Is Netflix responsible for the advent of the “spoiler” — when some clueless pal divulges a key plot point of TV shows or movies you haven’t seen? Of course not: It’s been a cultural meme since “Citizen Kane,” in which… well, you know.
But Netflix is taking credit for elevating the phenomenon to a whole new level, commissioning research showing that consumers increasingly are accepting spoilers as a core part of watching TV today.
It’s a smart move. By claiming ownership of spoilers — and the related trend toward binge-watching series — Netflix continues to solidify its image as an unstoppable force that is changing entertainment-viewing habits.
Netflix’s goal is to put a positive spin on spoilers, which mostly have been viewed (as the name suggests) as ruining a prospective viewer’s enjoyment of a TV show. According to a survey conducted last month by Harris Poll on behalf of Netflix among U.S. adults, 94% of American consumers said that learning about a spoiler doesn’t make them want to stop watching the rest of a TV series. Meanwhile, 13% said a spoiler actually makes them more interested in watching a show.
Indeed, 21% of Americans believe it’s OK to share a major plot twist with a friend immediately. Interestingly, research Netflix conducted in the U.K. found that less than 4% of Brits say it’s acceptable to discuss spoilers.
Last fall Netflix paid for a similar survey on binge viewing, with the not-especially-stunning finding that 61% of those who watch TV shows online binge-watch 2-3 episodes at least every few weeks. Again, the point was to position the No. 1 SVOD service as the prime factor fueling the behavior — never mind that time-shifted viewing on DVRs and homevideo were already enabling TV junkies to watch, say, an entire season of “The Sopranos” over a weekend.
Spoilers, according to Netflix, have essentially become teasers, not a devastating blow that cuts into viewership. According to the recent survey, 76% of Americans said they’ve accepted spoilers as a fact of life.
“As TV evolves, consumer behavior is evolving right along with it,” Netflix chief content officer Ted Sarandos said. He called out “House of Cards” season 2, alluding to a central character’s abrupt murder in the first episode and claiming it led to “a definite shift in the social conversation… That was the moment everything changed.”
Netflix surely has played a part in changing the way TV is consumed. But it’s a stretch to argue that the company has single-handedly been the reason people are apparently less annoyed with spoilers. That said, Netflix is the only entertainment provider savvy enough to have seized the opportunity to turn the “problem” of spoilers into a marketing opportunity.

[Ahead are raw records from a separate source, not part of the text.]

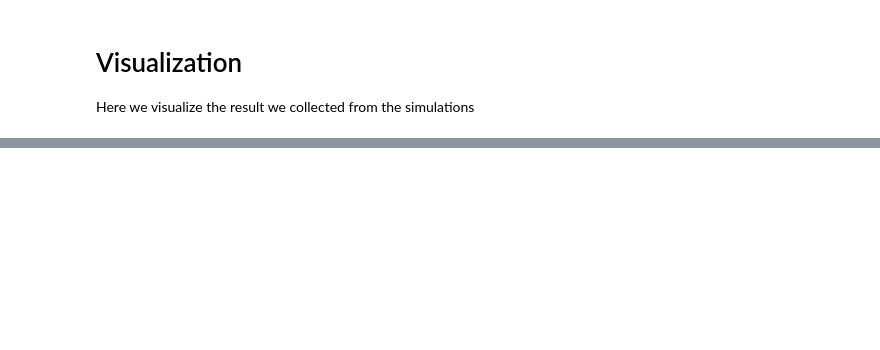
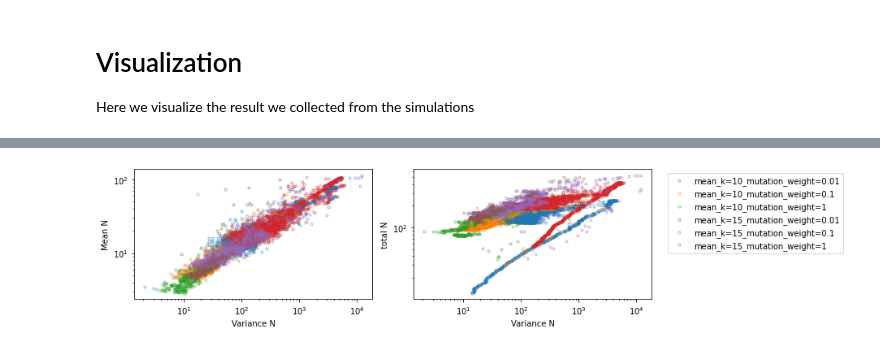
Before and after one commit to fengzhijie88/eco-evolution-simulator, a Jupyter notebook: eco-evolutionary dynamics simulation.ipynb, the cells around one changed output, grey strips where cells are left out. Saved outputs shown, nothing was run; the diff lists cells and outputs as text; code cells hidden in the pictures; blank space fills up the shorter version.

Commit message:
simplified visualization
plot_2d_results can now take any function of analyzer as x or y data, and iteration over different data iterate_and_plot_2d_results is added

```diff
--- a/eco-evolutionary dynamics simulation.ipynb
+++ b/eco-evolutionary dynamics simulation.ipynb
@@ -72,6 +72,21 @@ class TrajectorySimulator:
         self.results['initial_m']=self.m
         self.results['initial_k']=self.k
 
+    def initialize_ecosystem(self):
+        top_survived=[]
+        while  sum(top_survived) <1: #start ecosystem with at least 1 surviving consumer
+            self.initialize_parameters()
+            N_opt_value, R_opt_value = self.steady_state()
+            top_survived, resources_survived = self.determine_survival(N_opt_value,R_opt_value)
+
+        self.results['initial_N']=N_opt_value
+        self.results['initial_R']=R_opt_value
+        self.results['initial_N_survived']=top_survived
+        self.results['initial_R_survived']=resources_survived
+        self.extinction(top_survived, resources_survived)
+
+        return N_opt_value, R_opt_value, top_survived, resources_survived
+
     def record_results(self, invasion, N_opt_value, R_opt_value, top_survived, resources_survived, invasionC, invasionm,invasionR,invasionk):
         # Record simulation results for the successful invasion
         self.results['successful_index'].append(invasion) # the invasion times that sucessful invasion happened
@@ -86,7 +101,7 @@ class TrajectorySimulator:
         if self.resource_invade:
             self.results['List_invasionR'].append(invasionR) #invader resource's consumer perference
             self.results['List_invasionk'].append(invasionk) #invader resource's carrying capacity
-        #self.results['testC'].append(self.C) # for testing the reconstruct function in SimulationAnalyzer
+        self.results['testC'].append(self.C) # for testing the reconstruct function in SimulationAnalyzer
 
     def all_invasion_record_results(self,invasion_fitness):
         # Record the result for both any invasions
@@ -145,19 +160,12 @@ class TrajectorySimulator:
         invasionk = self.sigma_m*np.random.normal(0, 1, (1))+self.mean_k
         return invasionR, invasionk
 
-    def initialize_ecosystem(self):
-        top_survived=[]
-        while  sum(top_survived) <1: #start ecosystem with at least 1 surviving consumer
-            self.initialize_parameters()
-            N_opt_value, R_opt_value = self.steady_state()
-            return N_opt_value, R_opt_value
 
     def determine_survival(self,N_opt_value,R_opt_value,N_threshold=1e-5, R_threshold=1e-5):
         return N_opt_value > N_threshold, R_opt_value > R_threshold
 
     def run_simulation(self):
-        N_opt_value, R_opt_value=self.initialize_ecosystem()
-        top_survived, resources_survived = self.determine_survival(N_opt_value,R_opt_value)
+        N_opt_value, R_opt_value,top_survived, resources_survived=self.initialize_ecosystem()
         old_N_opt_value = N_opt_value
         List_invasion_fitness = []
 
@@ -194,17 +202,17 @@ if __name__ == '__main__':
     input_params = {
         'top_species': 1, # initial number of species of consumers
         'resources': 30, # initial number of species of resources
-        'mean_k': 5, #mean value of k
+        'mean_k': 15, #mean value of k
         #'sigma_k': 0.1, #standard deviation of k
         'mean_m': 1, #mean value of m
         'sigma_m': 0.1, #standard deviation of k
-        'total_invasion': 100000, #total number of invasion steps
+        'total_invasion': 10000, #total number of invasion steps
         'resource_dynamics': 'MCRM', #type of resource dynamics in the model, it can be 'MCRR' or 'linear'
         'resource_extinct': False, # whether we remove resource permenantly if it extinct in one invasion step
         'resource_invade': False, # whether we simultaneously let a random resource invade
-        'mutation_weight': 0.01, # correlation of invader to “parents”: 1 being random invasion, ->0 being slight mutation
+        'mutation_weight': 0.01, # 1 - correlation of invader to “parents”: 1 being random invasion, ->0 being slight mutation
         'mean_c' : 1,#mean value of element of C
-        'sigma_c' : 0.5 #standard deviation of element of C
+        'sigma_c' : 1 #standard deviation of element of C
     }
 
     start_time = time.time()
@@ -603,0 +518,10 @@ axs[1].legend(bbox_to_anchor=(1, 1))
+# %%
+kwargs=dict(marker='o', markerfacecolor='None', markersize=3,linestyle='None')
+
+x_data_list = [lambda a: a.get_mean_variance_total_N()[1], lambda a: a.get_mean_variance_total_N()[1]]
+y_data_list = [lambda a: a.get_mean_variance_total_N()[0], lambda a: a.get_mean_variance_total_N()[2]]
+x_label_list = ['Variance N', 'Variance N']
+y_label_list = [ 'Mean N','total N']
+iterate_and_plot_2d_results(results_dict, x_data_list, y_data_list, x_label_list, y_label_list, xscale='log', yscale='log',kwargs=kwargs)
+# %% [output]
+[figure, added]
```
Also changed, not shown: parts of 24 cells of this notebook.
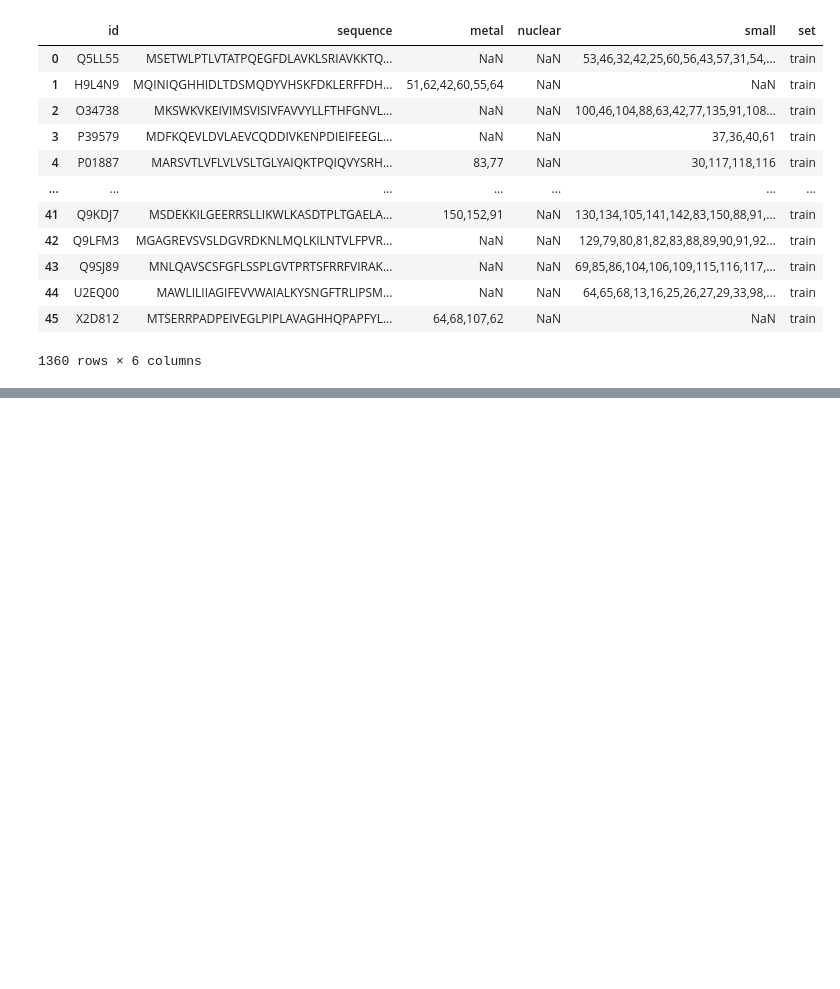
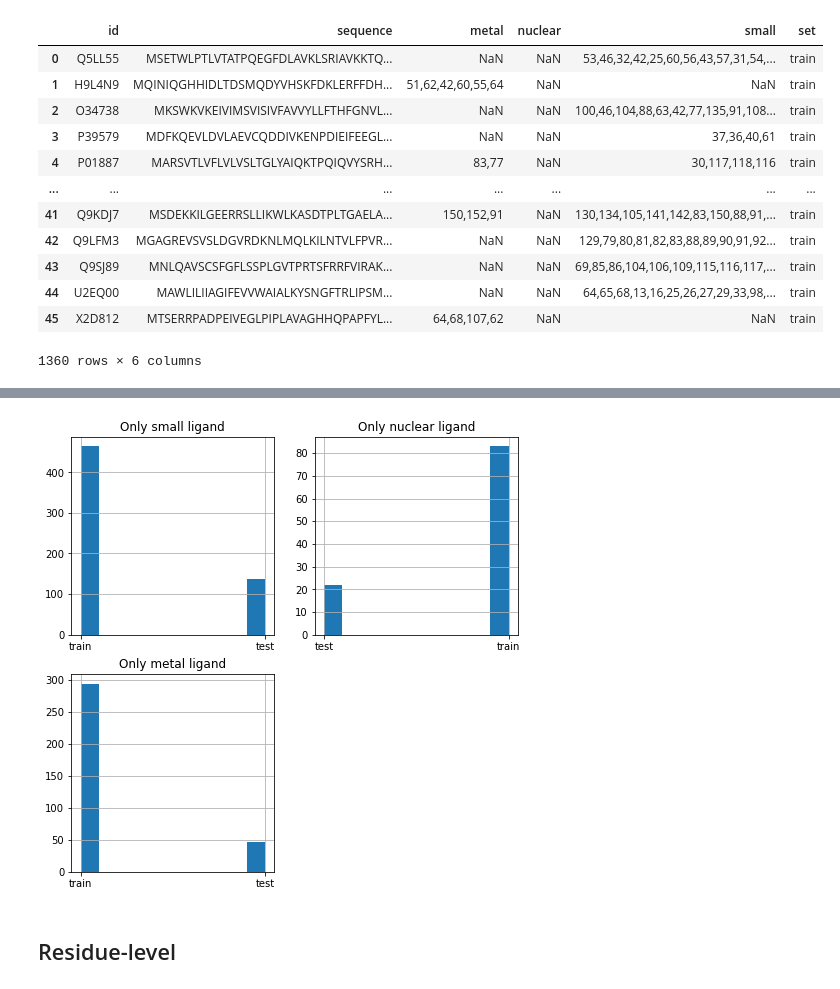
Before and after one commit to J-SNACKKB/FLIP, a Jupyter notebook: collect_splits/5_bind.ipynb, the cells around one changed output, grey strips where cells are left out. Cells and saved outputs as stored; diff of their text form; code cells hidden in the pictures; blank space fills up the shorter version.

```diff
--- a/collect_splits/5_bind.ipynb
+++ b/collect_splits/5_bind.ipynb
@@ -266,0 +255,24 @@ three_vs_many.to_csv(split_path / 'splits' / 'three_vs_many.csv', index = False)
+# %%
+# Get index in dataframes for proteins with ONLY small, with ONLY nuclear and with ONLY metal
+small_indexes_set = set(small_indexes)
+nuclear_indexes_set = set(nuclear_indexes)
+metal_indexes_set = set(metal_indexes)
+
+only_small_indexes = list(small_indexes_set - nuclear_indexes_set.union(metal_indexes_set))
+only_nuclear_indexes = list(nuclear_indexes_set - small_indexes_set.union(metal_indexes_set))
+only_metal_indexes = list(metal_indexes_set - nuclear_indexes_set.union(small_indexes_set))
+
+#del small_indexes_set, nuclear_indexes_set, metal_indexes_set
+# %%
+fig, ax = plt.subplots(nrows=2, ncols=2, figsize=(8, 8))
+full_set.iloc[only_small_indexes]["set"].hist(ax=ax[0,0])
+ax[0,0].set_title("Only small ligand")
+full_set.iloc[only_nuclear_indexes]["set"].hist(ax=ax[0,1])
+ax[0,1].set_title("Only nuclear ligand")
+full_set.iloc[only_metal_indexes]["set"].hist(ax=ax[1,0])
+ax[1,0].set_title("Only metal ligand")
+ax[1,1].set_visible(False)
+# %% [output]
+[figure, added]
+# %% [markdown]
+## Residue-level
```
Also changed, not shown: parts of 50 cells of this notebook, 2 other files.
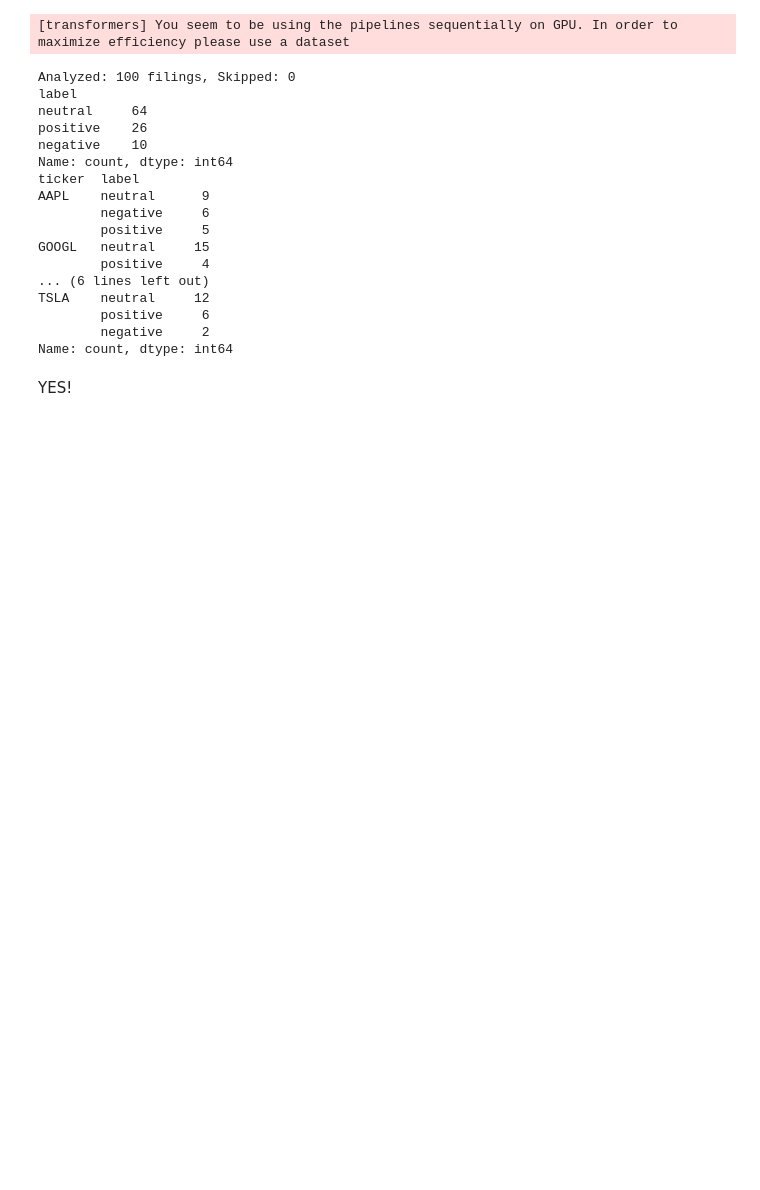
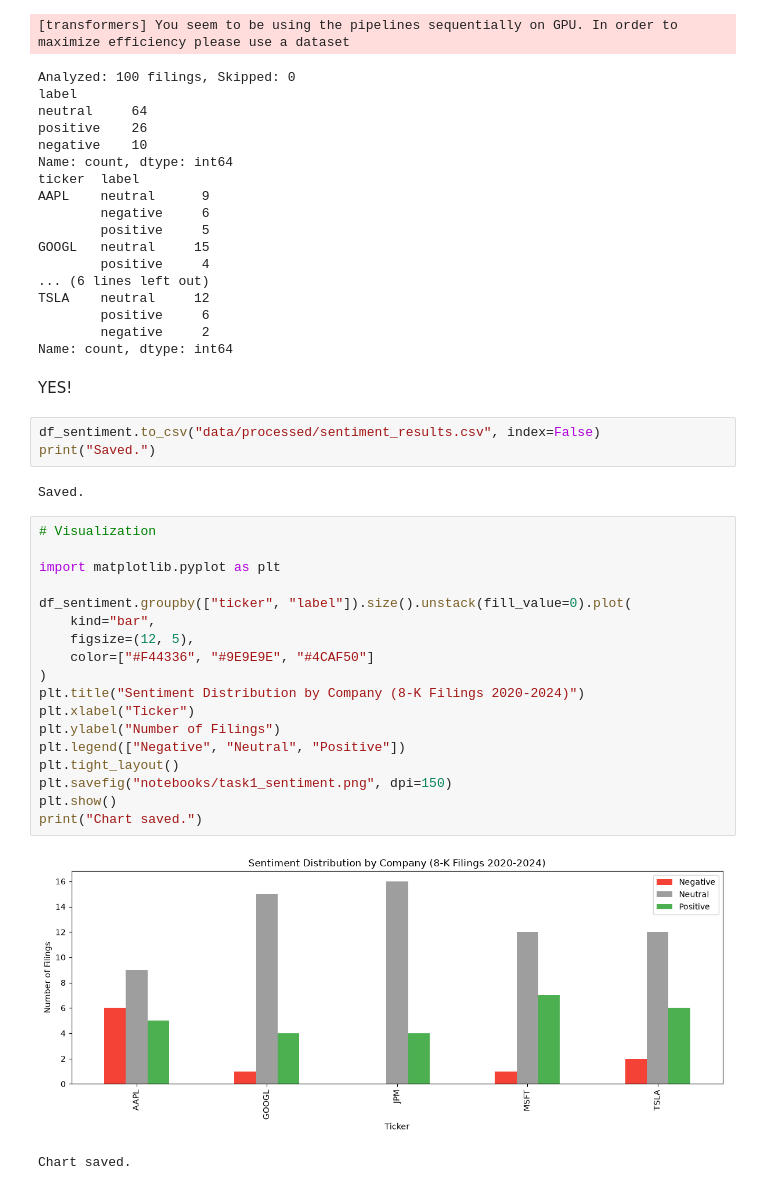
Before and after one commit to Chirag6667/sec-financial-nlp, a Jupyter notebook: notebooks/03_task1_sentiment.ipynb, the cells around one changed output. Drawn from its saved outputs; the diff is of its cells as text; blank space fills up the shorter version.

```diff
--- a/notebooks/03_task1_sentiment.ipynb
+++ b/notebooks/03_task1_sentiment.ipynb
@@ -163,3 +168,29 @@ TSLA    neutral     12
 Name: count, dtype: int64
 # %% [markdown]
 YES!
+# %%
+df_sentiment.to_csv("data/processed/sentiment_results.csv", index=False)
+print("Saved.")
+# %% [output]
+Saved.
+# %%
+# Visualization
+
+import matplotlib.pyplot as plt
+
+df_sentiment.groupby(["ticker", "label"]).size().unstack(fill_value=0).plot(
+    kind="bar",
+    figsize=(12, 5),
+    color=["#F44336", "#9E9E9E", "#4CAF50"]
+)
+plt.title("Sentiment Distribution by Company (8-K Filings 2020-2024)")
+plt.xlabel("Ticker")
+plt.ylabel("Number of Filings")
+plt.legend(["Negative", "Neutral", "Positive"])
+plt.tight_layout()
+plt.savefig("notebooks/task1_sentiment.png", dpi=150)
+plt.show()
+print("Chart saved.")
+# %% [output]
+[figure, added]
+Chart saved.
```
Also changed, not shown: parts of 24 cells of this notebook, 13 other files.
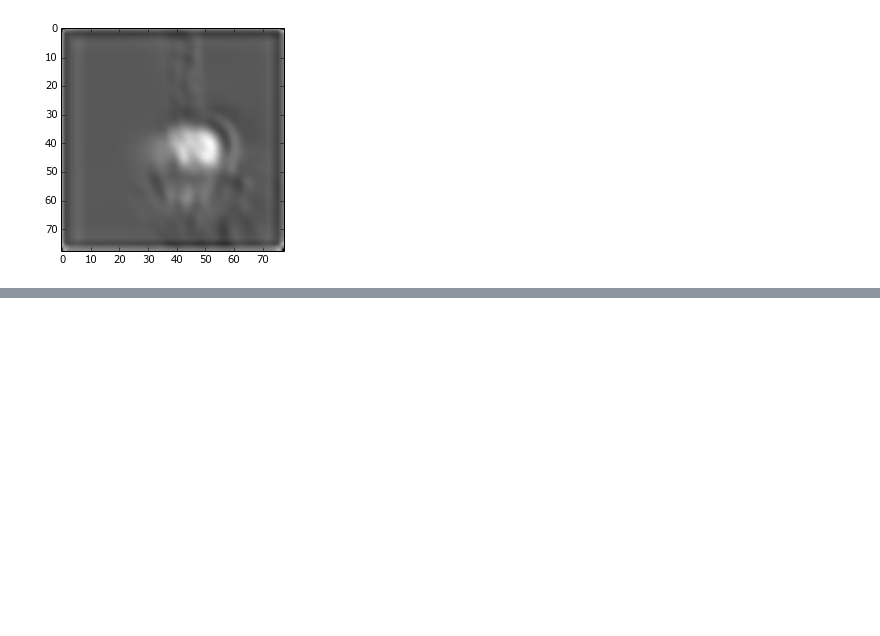
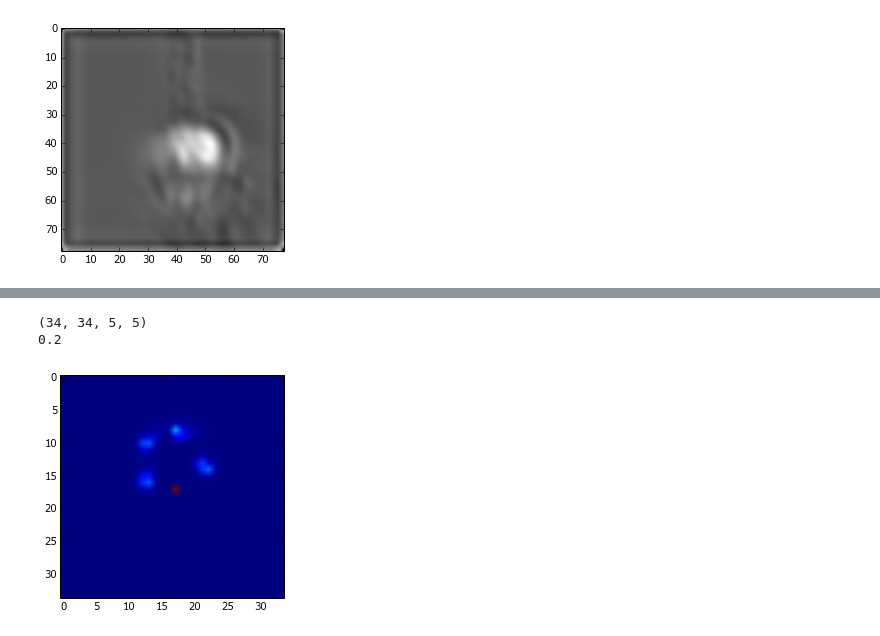
Before and after one commit to mkabra/poseTF, a Jupyter notebook: cellCodeHead.ipynb, the cells around one changed output, grey strips where cells are left out. Cells and saved outputs as stored; diff of their text form; code cells hidden in the pictures; blank space fills up the shorter version.

```diff
--- a/cellCodeHead.ipynb
+++ b/cellCodeHead.ipynb
@@ -1210,0 +1305,14 @@ print(pred.min(),labels.max(),bb,train_loss)
+# %%
+import PoseTools
+reload(PoseTools)
+
+
+ll = PoseTools.initMRFweights(conf)
+oo = ll[:,:,4,:].sum(2)
+print(ll.shape)
+plt.imshow(oo)
+print(oo.max())
+# %% [output]
+(34, 34, 5, 5)
+0.2
+[figure, added]
```
Also changed, not shown: parts of 8 cells of this notebook, 6 other files.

It’s worth noting that not everyone is fine with spoilers. Most viewers (54%) said people should “speak in code” when chatting about major plot developments, per the Netflix survey. Another finding: Men are more likely to spill the beans, with 42% of men admitting they have spoiled a show for their co-workers (vs. 26% of women).
The U.S. spoiler survey was conducted by Harris Poll on behalf of Netflix between Aug. 6-8, 2014 among 2,023 adults 18 and older. The online survey weighted age, sex, race/ethnicity, education, region and household income to reflect the overall U.S. population.
Watch a video of Netflix’s summary of the spoiler research: